*ABOUT THIS EXERCISE*
Please restate the entries below word for word, leaving out any pictures.

=== INPUT ===

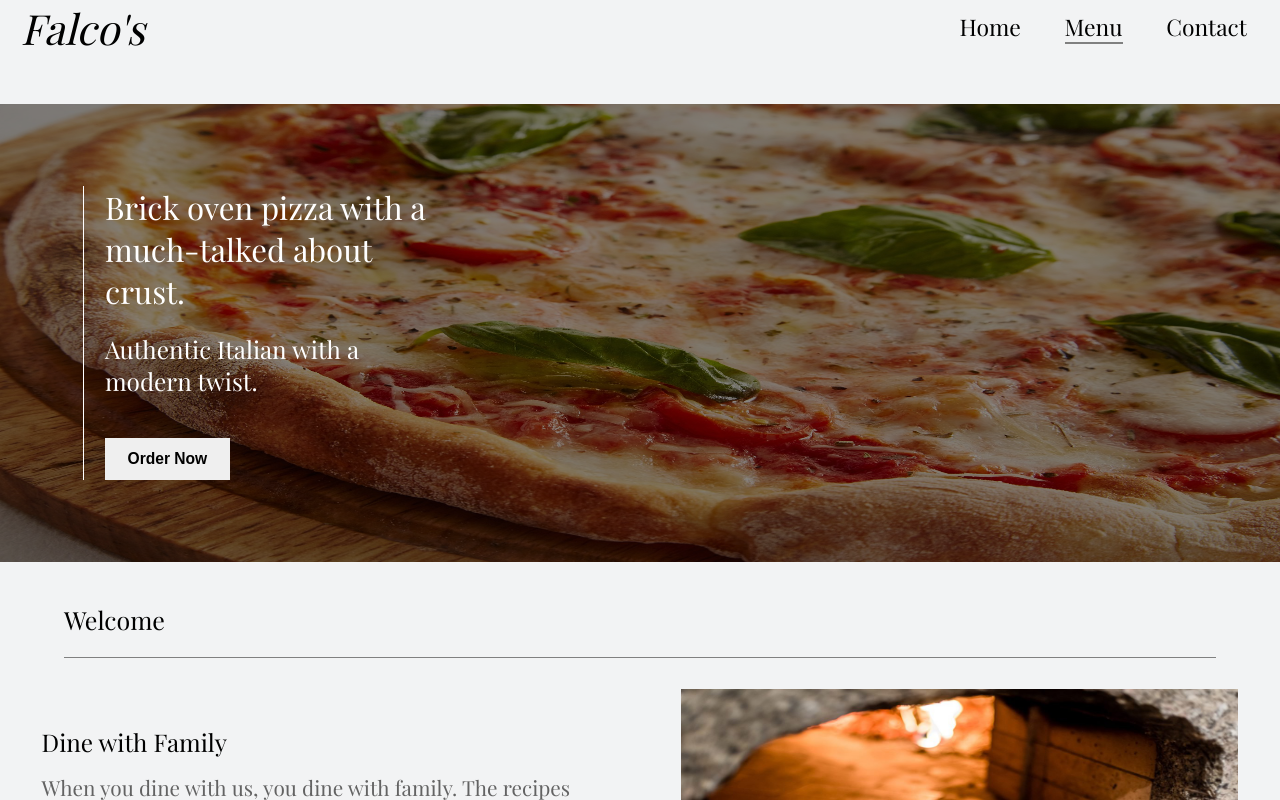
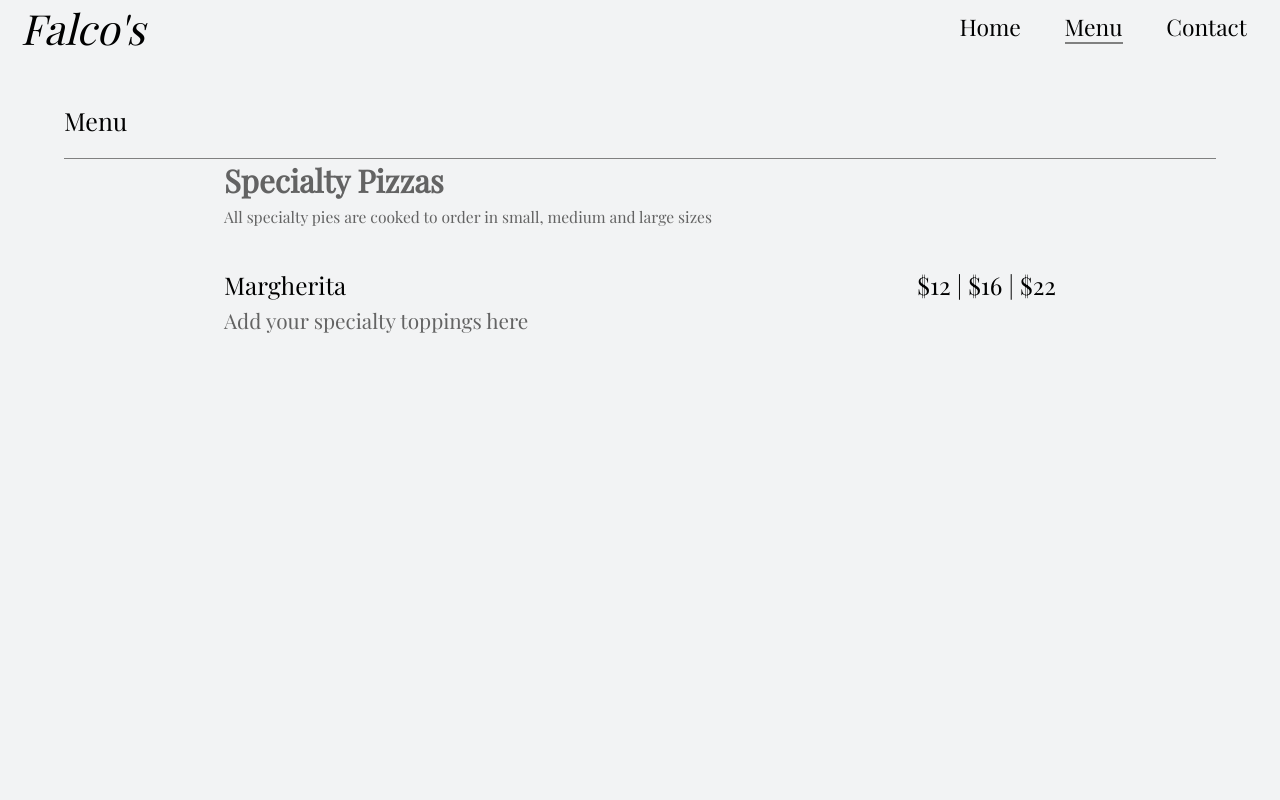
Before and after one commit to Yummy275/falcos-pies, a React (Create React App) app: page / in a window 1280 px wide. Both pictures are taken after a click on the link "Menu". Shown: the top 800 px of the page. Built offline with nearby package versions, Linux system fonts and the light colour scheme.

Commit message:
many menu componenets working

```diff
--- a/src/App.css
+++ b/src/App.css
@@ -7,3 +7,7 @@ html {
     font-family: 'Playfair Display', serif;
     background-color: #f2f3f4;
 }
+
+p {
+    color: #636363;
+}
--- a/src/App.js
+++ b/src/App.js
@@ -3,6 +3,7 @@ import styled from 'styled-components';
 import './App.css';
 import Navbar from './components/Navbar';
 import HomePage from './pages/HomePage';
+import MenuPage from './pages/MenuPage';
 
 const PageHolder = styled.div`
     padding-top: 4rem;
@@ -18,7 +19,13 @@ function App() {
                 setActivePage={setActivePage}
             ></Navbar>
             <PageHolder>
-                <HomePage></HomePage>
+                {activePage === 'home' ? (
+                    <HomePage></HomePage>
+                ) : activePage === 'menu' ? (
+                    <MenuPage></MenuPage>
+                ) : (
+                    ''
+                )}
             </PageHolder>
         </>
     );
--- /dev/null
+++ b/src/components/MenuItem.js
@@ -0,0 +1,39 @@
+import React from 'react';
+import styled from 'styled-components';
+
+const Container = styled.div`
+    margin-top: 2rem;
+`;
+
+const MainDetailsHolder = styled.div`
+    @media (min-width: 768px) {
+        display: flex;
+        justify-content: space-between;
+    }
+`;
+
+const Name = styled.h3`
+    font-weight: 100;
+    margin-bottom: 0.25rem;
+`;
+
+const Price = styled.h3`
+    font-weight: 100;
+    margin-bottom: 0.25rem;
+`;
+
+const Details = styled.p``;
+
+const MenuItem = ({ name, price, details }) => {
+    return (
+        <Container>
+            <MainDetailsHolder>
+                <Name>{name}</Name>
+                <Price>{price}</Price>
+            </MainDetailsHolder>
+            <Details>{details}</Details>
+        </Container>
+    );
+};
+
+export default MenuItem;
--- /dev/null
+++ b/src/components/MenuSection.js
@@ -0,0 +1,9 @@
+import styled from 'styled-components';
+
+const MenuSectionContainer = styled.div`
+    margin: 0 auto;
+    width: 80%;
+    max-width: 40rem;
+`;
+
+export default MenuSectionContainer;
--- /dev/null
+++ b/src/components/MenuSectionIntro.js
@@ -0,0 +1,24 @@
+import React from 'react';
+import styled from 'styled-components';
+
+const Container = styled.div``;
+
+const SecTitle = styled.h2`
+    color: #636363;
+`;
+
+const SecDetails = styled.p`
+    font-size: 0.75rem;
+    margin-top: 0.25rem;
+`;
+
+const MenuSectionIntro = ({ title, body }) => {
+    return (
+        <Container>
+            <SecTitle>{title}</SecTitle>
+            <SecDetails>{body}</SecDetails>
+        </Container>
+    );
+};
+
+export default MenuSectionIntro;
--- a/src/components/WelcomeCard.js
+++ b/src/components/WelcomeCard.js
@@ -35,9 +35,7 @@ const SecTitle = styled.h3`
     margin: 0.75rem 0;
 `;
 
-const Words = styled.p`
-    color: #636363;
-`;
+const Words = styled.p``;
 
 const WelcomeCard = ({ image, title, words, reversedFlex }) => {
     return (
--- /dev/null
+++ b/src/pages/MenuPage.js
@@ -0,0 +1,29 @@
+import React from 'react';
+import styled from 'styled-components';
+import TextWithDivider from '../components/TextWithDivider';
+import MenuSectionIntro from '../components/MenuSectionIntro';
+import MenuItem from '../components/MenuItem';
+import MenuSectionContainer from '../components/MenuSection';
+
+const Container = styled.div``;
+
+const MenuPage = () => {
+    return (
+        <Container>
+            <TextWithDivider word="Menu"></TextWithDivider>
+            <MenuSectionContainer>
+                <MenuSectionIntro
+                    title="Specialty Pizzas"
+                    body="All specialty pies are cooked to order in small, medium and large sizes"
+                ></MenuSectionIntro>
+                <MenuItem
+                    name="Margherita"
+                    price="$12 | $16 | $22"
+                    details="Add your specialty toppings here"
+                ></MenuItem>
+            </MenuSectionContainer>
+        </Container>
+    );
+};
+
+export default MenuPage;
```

===

*ANSWER SECTION*
Before and after one commit to Yummy275/falcos-pies, a React (Create React App) app: page / in a window 1280 px wide. Both pictures are taken after a click on the link "Menu". Shown: the top 800 px of the page. Built offline with nearby package versions, Linux system fonts and the light colour scheme.

Commit message:
many menu componenets working

```diff
--- a/src/App.css
+++ b/src/App.css
@@ -7,3 +7,7 @@ html {
     font-family: 'Playfair Display', serif;
     background-color: #f2f3f4;
 }
+
+p {
+    color: #636363;
+}
--- a/src/App.js
+++ b/src/App.js
@@ -3,6 +3,7 @@ import styled from 'styled-components';
 import './App.css';
 import Navbar from './components/Navbar';
 import HomePage from './pages/HomePage';
+import MenuPage from './pages/MenuPage';
 
 const PageHolder = styled.div`
     padding-top: 4rem;
@@ -18,7 +19,13 @@ function App() {
                 setActivePage={setActivePage}
             ></Navbar>
             <PageHolder>
-                <HomePage></HomePage>
+                {activePage === 'home' ? (
+                    <HomePage></HomePage>
+                ) : activePage === 'menu' ? (
+                    <MenuPage></MenuPage>
+                ) : (
+                    ''
+                )}
             </PageHolder>
         </>
     );
--- /dev/null
+++ b/src/components/MenuItem.js
@@ -0,0 +1,39 @@
+import React from 'react';
+import styled from 'styled-components';
+
+const Container = styled.div`
+    margin-top: 2rem;
+`;
+
+const MainDetailsHolder = styled.div`
+    @media (min-width: 768px) {
+        display: flex;
+        justify-content: space-between;
+    }
+`;
+
+const Name = styled.h3`
+    font-weight: 100;
+    margin-bottom: 0.25rem;
+`;
+
+const Price = styled.h3`
+    font-weight: 100;
+    margin-bottom: 0.25rem;
+`;
+
+const Details = styled.p``;
+
+const MenuItem = ({ name, price, details }) => {
+    return (
+        <Container>
+            <MainDetailsHolder>
+                <Name>{name}</Name>
+                <Price>{price}</Price>
+            </MainDetailsHolder>
+            <Details>{details}</Details>
+        </Container>
+    );
+};
+
+export default MenuItem;
--- /dev/null
+++ b/src/components/MenuSection.js
@@ -0,0 +1,9 @@
+import styled from 'styled-components';
+
+const MenuSectionContainer = styled.div`
+    margin: 0 auto;
+    width: 80%;
+    max-width: 40rem;
+`;
+
+export default MenuSectionContainer;
--- /dev/null
+++ b/src/components/MenuSectionIntro.js
@@ -0,0 +1,24 @@
+import React from 'react';
+import styled from 'styled-components';
+
+const Container = styled.div``;
+
+const SecTitle = styled.h2`
+    color: #636363;
+`;
+
+const SecDetails = styled.p`
+    font-size: 0.75rem;
+    margin-top: 0.25rem;
+`;
+
+const MenuSectionIntro = ({ title, body }) => {
+    return (
+        <Container>
+            <SecTitle>{title}</SecTitle>
+            <SecDetails>{body}</SecDetails>
+        </Container>
+    );
+};
+
+export default MenuSectionIntro;
--- a/src/components/WelcomeCard.js
+++ b/src/components/WelcomeCard.js
@@ -35,9 +35,7 @@ const SecTitle = styled.h3`
     margin: 0.75rem 0;
 `;
 
-const Words = styled.p`
-    color: #636363;
-`;
+const Words = styled.p``;
 
 const WelcomeCard = ({ image, title, words, reversedFlex }) => {
     return (
--- /dev/null
+++ b/src/pages/MenuPage.js
@@ -0,0 +1,29 @@
+import React from 'react';
+import styled from 'styled-components';
+import TextWithDivider from '../components/TextWithDivider';
+import MenuSectionIntro from '../components/MenuSectionIntro';
+import MenuItem from '../components/MenuItem';
+import MenuSectionContainer from '../components/MenuSection';
+
+const Container = styled.div``;
+
+const MenuPage = () => {
+    return (
+        <Container>
+            <TextWithDivider word="Menu"></TextWithDivider>
+            <MenuSectionContainer>
+                <MenuSectionIntro
+                    title="Specialty Pizzas"
+                    body="All specialty pies are cooked to order in small, medium and large sizes"
+                ></MenuSectionIntro>
+                <MenuItem
+                    name="Margherita"
+                    price="$12 | $16 | $22"
+                    details="Add your specialty toppings here"
+                ></MenuItem>
+            </MenuSectionContainer>
+        </Container>
+    );
+};
+
+export default MenuPage;
```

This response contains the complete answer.